It is very sad when someone supplies a minor with alcohol, but it is tragic when they allow them to drive drunk. If you or a loved one has been injured by an underaged drunk driver, you could have a legal case against the party who provided the alcohol. To learn about the laws relevant to your circumstances, contact Minnesota social host liability attorneys of TSR Injury Law, at 612-TSR-TIME or submit our free consultation form.
Who Can Be Held Liable?
Despite government attempts to cut down on the rate of underaged drinking, it remains a common problem across the U.S. Minnesota’s social host liability laws try to minimize this problem by holding responsible those adults who provide alcohol to minors.
The laws governing social drinking are not nearly as strict as the laws governing commercial sales of alcohol. Therefore, a much shorter list of people can be liable under Minnesota social host liability laws, as opposed to dram shop laws. A person can be liable if he or she is over 21 and:
- Sold or gave alcohol to a minor
- Knowingly allowed minors to consume alcohol on his or her premises
Who Can File a Social Host Liability Claim?
If you have been injured by a minor who was driving under the influence of alcohol, you may have grounds for a lawsuit against the adult who provided the alcohol. Minors who injure themselves or others while intoxicated do not have grounds for a social liability suit.
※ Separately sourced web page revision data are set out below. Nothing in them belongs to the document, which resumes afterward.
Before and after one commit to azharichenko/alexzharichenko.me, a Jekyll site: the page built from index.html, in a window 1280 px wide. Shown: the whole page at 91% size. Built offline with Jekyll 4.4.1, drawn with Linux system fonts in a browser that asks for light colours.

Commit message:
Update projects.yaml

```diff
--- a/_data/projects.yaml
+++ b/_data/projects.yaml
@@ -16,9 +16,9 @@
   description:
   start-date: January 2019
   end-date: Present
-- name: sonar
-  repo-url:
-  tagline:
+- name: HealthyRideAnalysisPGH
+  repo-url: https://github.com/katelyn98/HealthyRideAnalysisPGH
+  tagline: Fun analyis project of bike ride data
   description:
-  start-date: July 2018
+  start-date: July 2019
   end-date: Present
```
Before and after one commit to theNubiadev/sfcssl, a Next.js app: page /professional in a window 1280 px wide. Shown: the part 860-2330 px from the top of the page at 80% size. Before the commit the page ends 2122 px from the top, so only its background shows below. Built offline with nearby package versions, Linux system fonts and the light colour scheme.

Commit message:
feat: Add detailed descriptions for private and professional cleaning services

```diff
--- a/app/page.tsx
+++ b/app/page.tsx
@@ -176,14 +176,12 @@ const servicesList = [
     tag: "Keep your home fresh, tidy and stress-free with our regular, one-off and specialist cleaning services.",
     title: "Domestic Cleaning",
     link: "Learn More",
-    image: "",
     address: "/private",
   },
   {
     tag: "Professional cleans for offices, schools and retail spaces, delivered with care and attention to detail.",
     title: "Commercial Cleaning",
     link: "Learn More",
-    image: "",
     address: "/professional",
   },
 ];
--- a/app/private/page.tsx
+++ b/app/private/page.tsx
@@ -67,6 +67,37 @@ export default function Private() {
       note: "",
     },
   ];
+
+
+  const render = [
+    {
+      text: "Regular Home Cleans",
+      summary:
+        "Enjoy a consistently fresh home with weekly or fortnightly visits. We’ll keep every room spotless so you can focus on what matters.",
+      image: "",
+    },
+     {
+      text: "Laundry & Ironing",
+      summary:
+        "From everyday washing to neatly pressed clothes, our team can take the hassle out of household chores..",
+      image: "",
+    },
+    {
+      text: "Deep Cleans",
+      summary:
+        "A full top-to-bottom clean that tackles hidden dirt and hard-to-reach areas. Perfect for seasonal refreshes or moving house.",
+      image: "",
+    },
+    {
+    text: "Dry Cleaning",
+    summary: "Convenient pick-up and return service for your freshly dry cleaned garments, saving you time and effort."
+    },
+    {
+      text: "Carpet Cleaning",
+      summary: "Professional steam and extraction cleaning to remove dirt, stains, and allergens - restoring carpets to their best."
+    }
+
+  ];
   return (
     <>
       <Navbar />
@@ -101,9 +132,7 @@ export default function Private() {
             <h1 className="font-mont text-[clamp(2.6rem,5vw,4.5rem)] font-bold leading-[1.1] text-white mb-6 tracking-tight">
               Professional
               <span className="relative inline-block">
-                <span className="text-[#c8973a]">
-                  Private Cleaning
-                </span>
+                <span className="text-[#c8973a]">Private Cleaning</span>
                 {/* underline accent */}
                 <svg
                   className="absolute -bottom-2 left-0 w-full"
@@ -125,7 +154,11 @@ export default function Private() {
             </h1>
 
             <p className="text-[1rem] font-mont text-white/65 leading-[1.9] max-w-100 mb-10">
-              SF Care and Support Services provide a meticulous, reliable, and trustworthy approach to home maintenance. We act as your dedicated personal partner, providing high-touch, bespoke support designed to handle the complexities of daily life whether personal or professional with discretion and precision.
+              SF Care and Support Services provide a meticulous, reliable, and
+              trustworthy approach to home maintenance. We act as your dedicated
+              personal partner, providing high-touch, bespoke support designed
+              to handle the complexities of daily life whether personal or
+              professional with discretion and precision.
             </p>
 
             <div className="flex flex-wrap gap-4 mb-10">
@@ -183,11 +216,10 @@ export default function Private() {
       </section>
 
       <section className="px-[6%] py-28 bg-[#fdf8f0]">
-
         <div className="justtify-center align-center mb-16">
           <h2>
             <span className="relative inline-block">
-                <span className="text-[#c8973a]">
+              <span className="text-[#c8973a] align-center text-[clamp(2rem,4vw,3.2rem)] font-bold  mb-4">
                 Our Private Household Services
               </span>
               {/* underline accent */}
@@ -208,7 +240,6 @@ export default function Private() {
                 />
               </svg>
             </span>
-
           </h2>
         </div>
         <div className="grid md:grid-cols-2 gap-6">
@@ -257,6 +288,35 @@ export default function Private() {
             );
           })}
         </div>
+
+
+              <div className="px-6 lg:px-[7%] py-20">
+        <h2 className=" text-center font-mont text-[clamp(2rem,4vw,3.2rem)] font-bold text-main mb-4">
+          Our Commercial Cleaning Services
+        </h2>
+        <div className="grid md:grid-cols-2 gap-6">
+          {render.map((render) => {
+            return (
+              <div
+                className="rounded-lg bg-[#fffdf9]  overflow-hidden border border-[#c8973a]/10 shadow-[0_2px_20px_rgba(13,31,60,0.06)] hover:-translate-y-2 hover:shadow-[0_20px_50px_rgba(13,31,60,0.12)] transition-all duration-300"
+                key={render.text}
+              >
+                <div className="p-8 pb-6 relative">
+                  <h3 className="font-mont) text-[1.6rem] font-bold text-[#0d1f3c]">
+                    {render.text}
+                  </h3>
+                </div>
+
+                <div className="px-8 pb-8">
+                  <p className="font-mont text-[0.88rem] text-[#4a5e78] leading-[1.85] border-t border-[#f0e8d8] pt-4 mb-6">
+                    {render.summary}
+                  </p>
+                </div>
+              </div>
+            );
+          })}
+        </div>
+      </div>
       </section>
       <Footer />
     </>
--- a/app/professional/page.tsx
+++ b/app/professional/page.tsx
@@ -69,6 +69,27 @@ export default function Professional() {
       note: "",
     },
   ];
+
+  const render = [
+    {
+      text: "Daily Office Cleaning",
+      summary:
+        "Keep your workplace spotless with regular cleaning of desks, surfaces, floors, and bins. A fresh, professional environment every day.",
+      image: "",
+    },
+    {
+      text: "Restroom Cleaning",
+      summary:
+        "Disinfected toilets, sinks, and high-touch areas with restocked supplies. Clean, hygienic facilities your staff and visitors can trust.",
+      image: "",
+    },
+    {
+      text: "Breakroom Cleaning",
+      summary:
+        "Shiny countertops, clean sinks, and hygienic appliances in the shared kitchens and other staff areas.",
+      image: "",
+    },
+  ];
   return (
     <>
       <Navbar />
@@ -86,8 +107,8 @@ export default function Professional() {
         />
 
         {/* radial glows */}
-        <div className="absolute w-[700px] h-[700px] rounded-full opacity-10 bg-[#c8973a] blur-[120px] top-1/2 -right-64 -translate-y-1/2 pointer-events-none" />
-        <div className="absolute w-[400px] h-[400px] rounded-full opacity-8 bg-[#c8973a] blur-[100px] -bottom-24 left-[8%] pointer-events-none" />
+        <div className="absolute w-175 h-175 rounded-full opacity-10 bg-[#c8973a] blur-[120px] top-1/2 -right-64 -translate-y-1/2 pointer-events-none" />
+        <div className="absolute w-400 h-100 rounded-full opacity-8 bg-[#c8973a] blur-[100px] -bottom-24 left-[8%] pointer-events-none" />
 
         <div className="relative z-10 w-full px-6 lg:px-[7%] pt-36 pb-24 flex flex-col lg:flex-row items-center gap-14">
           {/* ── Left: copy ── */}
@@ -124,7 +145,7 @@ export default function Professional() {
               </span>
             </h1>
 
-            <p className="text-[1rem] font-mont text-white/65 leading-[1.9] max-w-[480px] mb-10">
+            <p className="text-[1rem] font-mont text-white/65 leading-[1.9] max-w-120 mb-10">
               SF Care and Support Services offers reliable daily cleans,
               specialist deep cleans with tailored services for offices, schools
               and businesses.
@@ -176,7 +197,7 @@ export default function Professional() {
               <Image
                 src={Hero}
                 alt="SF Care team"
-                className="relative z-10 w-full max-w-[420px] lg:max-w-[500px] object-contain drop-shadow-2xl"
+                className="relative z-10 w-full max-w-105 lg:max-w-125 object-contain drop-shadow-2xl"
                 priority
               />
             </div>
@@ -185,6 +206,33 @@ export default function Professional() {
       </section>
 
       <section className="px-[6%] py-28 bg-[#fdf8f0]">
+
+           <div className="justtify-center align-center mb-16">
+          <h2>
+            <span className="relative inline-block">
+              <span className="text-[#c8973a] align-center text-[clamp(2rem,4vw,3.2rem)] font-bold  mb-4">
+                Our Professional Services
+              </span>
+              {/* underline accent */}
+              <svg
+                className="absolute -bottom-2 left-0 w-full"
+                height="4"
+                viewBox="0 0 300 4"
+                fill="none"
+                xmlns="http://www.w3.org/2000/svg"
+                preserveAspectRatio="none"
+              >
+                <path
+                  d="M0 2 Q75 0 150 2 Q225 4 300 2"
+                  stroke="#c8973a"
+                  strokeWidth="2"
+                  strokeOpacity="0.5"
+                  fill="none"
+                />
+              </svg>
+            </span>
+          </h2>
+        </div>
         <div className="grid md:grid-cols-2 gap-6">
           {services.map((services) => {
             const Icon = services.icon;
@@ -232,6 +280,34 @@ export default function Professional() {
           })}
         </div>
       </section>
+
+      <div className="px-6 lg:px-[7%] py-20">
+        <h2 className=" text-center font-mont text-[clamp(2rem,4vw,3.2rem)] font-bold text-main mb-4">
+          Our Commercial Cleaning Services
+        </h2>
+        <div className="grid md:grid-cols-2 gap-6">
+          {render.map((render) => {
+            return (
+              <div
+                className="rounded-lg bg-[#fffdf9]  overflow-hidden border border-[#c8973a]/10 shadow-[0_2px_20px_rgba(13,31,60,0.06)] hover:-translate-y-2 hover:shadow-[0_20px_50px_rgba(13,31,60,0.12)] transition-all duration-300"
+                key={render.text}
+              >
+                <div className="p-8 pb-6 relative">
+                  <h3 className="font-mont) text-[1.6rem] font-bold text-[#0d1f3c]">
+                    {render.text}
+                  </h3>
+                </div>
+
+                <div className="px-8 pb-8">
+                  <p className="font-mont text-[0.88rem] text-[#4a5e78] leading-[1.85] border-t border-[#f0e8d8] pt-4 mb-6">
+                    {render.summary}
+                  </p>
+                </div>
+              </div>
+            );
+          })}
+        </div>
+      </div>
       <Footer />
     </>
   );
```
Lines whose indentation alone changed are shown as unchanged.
To speak with a knowledgeable Minnesota Social Liability Attorney, contact TSR Injury Law, at 612-TSR-TIME. We care about you and we can help.